══ Supplied data

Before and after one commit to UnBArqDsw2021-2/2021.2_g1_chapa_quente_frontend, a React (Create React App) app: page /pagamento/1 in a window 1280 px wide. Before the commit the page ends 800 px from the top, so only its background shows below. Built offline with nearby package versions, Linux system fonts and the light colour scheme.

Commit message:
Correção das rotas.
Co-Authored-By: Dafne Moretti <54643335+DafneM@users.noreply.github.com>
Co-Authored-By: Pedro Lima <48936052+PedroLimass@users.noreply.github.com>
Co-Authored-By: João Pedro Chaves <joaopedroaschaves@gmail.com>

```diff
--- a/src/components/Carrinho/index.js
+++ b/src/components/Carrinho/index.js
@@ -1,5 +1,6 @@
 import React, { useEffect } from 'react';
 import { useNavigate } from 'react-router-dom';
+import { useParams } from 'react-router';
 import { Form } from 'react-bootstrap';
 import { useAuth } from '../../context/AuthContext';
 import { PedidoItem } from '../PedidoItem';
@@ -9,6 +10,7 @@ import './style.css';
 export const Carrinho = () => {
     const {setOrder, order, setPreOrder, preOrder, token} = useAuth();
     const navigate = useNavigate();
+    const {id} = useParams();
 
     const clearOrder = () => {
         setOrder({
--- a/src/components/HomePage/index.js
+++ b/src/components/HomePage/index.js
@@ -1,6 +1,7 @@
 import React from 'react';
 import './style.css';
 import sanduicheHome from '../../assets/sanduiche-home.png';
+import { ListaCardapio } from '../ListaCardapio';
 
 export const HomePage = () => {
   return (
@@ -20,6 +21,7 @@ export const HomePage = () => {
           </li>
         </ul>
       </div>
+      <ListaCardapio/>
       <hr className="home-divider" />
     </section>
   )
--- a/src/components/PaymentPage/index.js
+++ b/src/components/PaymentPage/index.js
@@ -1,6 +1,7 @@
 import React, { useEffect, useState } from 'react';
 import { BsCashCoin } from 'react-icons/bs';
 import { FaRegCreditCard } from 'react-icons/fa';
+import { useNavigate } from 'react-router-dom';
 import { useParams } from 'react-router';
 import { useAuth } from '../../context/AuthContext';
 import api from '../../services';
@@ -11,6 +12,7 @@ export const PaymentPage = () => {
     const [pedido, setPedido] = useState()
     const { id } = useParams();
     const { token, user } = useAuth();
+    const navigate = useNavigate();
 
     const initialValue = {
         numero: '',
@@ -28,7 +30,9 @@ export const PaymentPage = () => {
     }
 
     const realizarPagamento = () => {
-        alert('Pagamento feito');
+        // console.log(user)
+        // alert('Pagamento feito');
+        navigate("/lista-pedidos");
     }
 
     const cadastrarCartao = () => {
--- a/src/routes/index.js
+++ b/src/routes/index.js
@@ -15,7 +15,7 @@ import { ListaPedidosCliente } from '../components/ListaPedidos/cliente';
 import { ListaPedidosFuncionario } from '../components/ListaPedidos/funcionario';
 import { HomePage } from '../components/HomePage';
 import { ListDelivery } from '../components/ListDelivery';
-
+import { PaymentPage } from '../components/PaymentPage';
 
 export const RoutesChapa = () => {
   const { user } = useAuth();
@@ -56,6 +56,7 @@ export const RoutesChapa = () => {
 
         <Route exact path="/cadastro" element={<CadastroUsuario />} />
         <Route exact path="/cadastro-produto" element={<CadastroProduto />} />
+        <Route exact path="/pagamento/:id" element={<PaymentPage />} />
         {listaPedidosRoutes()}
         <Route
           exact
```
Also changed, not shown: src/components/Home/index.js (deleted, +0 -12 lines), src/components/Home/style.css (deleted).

════

* What needs to be done *
If a line of the data contains "index", copy it out.

* Your solution *
--- a/src/components/Carrinho/index.js
+++ b/src/components/Carrinho/index.js
--- a/src/components/HomePage/index.js
+++ b/src/components/HomePage/index.js
--- a/src/components/PaymentPage/index.js
+++ b/src/components/PaymentPage/index.js
--- a/src/routes/index.js
+++ b/src/routes/index.js
Also changed, not shown: src/components/Home/index.js (deleted, +0 -12 lines), src/components/Home/style.css (deleted).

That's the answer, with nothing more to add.